Last week, the FTC settled allegations that data broker Spokeo, Inc. failed to comply with the Fair Credit Reporting Act (FCRA) and posted deceptive endorsements about its services on websites and blogs. Spokeo agreed to pay $800,000 in civil penalties and to abide by FCRA to settle the FCRA charges. It also agreed not to misrepresent the status of any user or endorser of its services and to disclose any “material connection” with a user or endorser.
The FTC touted this enforcement action as “the first Commission case to address the sale of Internet and social media data in the employment screening context,” and commented on the action in a series of three posts on the Bureau of Consumer Protection Business Center blog (here, here, and here) -- underlining the importance of the matter. From our perspective, there are two key takeaways: (1) FCRA applies broadly -- just because you think you’re not like a traditional credit reporting agency doesn’t mean you’re not covered; and (2) don’t have employees or others post comments about your services on other websites unless they are honest about who they are and they disclose their connection with the company.
FCRA regulates the distribution, use, and collection of information for “consumer reports.” (The FTC’s FCRA page is a good starting point for understanding FCRA’s requirements.) A critical question in determining what is a “consumer report” is whether the information in the report “is used or expected to be used or collected in whole or in part for the purpose of serving as a factor in establishing the consumer’s eligibility for” credit or insurance, employment, or for other authorized purposes. This is a fact-specific inquiry: Is the information actually used for one of the listed purposes? Is it the type of information that could be used for one of those purposes? Was it collected with the intent that it be used for one of those purposes? In the Spokeo case, the FTC alleged that Spokeo marketed and sold its services to human resources and recruiting professionals as a resource for making employment-related decisions. Spokeo apparently tried to get itself out from under FCRA by changing its terms of service about how its services could be used. But, it couldn’t turn back the clock -- at least not until it ensured that its customers were not using its services for covered purposes.
The FTC also alleged that Spokeo employees drafted and posted positive comments about Spokeo using account names that would lead readers to believe that they were being posted by independent consumers or business customers. If true, these allegations are actionable on at least two FTC Act grounds: First, making a false statement by misrepresenting who the commenter is (i.e., an employee of the company, not an ordinary consumer or business customer). Second, violating the FTC’s Endorsement Guidelines by failing to disclose a material connection between the endorser and the company (i.e., that the endorser is employed by the company; see Example 8 in 16 C.F.R. § 255.5). This rule applies in other contexts as well.
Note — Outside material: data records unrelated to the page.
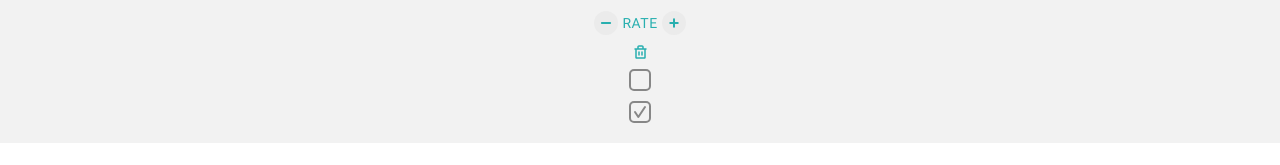
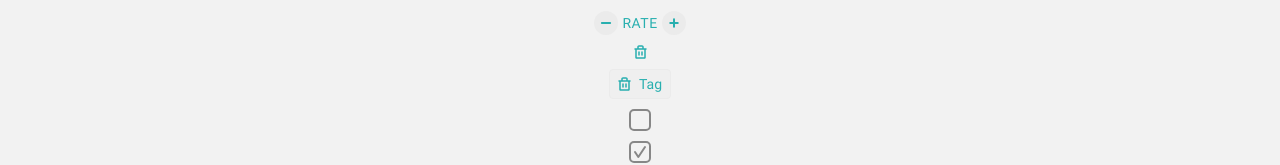
Before and after one commit to OlgaPy/Vortex_front, a Vue app: page /all in a window 1280 px wide. Shown: the part 723-888 px from the top of the page. Before the commit the page ends 866 px from the top, so only its background shows below. Built offline with nearby package versions, Linux system fonts and the light colour scheme.

Commit message:
Добавлен TinyButtonUI

```diff
--- a/src/app/themes/cosmetic/index.scss
+++ b/src/app/themes/cosmetic/index.scss
@@ -1,5 +1,6 @@
 :root {
 	// border-radius
+	--style-radius-4: 4px;
 	--style-radius-5: 5px;
 	--style-radius-10: 10px;
 
--- a/src/pages/AllPage.vue
+++ b/src/pages/AllPage.vue
@@ -9,6 +9,8 @@ import ButtonUI from '@/shared/ui/button-ui/ButtonUI.vue'
 import EmptyButtonUI from '@/shared/ui/button-ui/EmptyButtonUI.vue'
 import TextButtonUI from '@/shared/ui/button-ui/TextButtonUI.vue'
 import IconButtonUI from '@/shared/ui/icon-button-ui/IconButtonUI.vue'
+import TinyButtonUI from '@/shared/ui/icon-button-ui/TinyButtonUI.vue'
+import { ButtonSize } from '@/shared/ui/icon-button-ui/types'
 import RateDownIcon from '@/shared/ui/icons/RateDownIcon.vue'
 import RateUpIcon from '@/shared/ui/icons/RateUpIcon.vue'
 import SaveIcon from '@/shared/ui/icons/SaveIcon.vue'
@@ -63,6 +65,10 @@ const searchText = ref<string>('')
 		<IconButtonUI>
 			<template #right-icon><TrashIcon /></template>
 		</IconButtonUI>
+		<TinyButtonUI :size="ButtonSize.SMALL">
+			<template #left-icon><TrashIcon /></template>
+			<template #text>Tag</template>
+		</TinyButtonUI>
 
 		<CheckboxUI :modelValue="false" />
 		<CheckboxUI :modelValue="true" />
--- /dev/null
+++ b/src/shared/ui/icon-button-ui/TinyButtonUI.vue
@@ -0,0 +1,30 @@
+<script setup lang="ts">
+import type { Props } from './types';
+
+const { size } = defineProps<Props>();
+</script>
+
+<template>
+	<button :class="[$style.container, 'font-btn']" :data-size="size">
+		<slot name="left-icon"></slot>
+		<slot name="text"></slot>
+		<slot name="right-icon"></slot>
+	</button>
+</template>
+
+<style module>
+.container {
+	display: flex;
+	flex-direction: row;
+	align-items: center;
+	border: 1px solid var(--color-gray-92);
+	border-radius: var(--style-radius-4);
+	color: var(--color-primary-1);
+}
+
+.container[data-size='small'] {
+	gap: 8px;
+	padding: 4px 8px;
+	line-height: 20px;
+}
+</style>
--- /dev/null
+++ b/src/shared/ui/icon-button-ui/types.ts
@@ -0,0 +1,7 @@
+export enum ButtonSize {
+	SMALL = 'small'
+}
+
+export type Props = {
+	size: ButtonSize
+}
```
A “material connection” which must be disclosed is any “connection between the endorser and the seller of the advertised product that might materially affect the weight or credibility of the endorsement (i.e., the connection is not reasonably expected by the audience).”
In general, data brokers are currently a key enforcement priority for the FTC. The Spokeo settlement may be a harbinger of forthcoming FTC actions to more aggressively enforce the FCRA in the on-line context.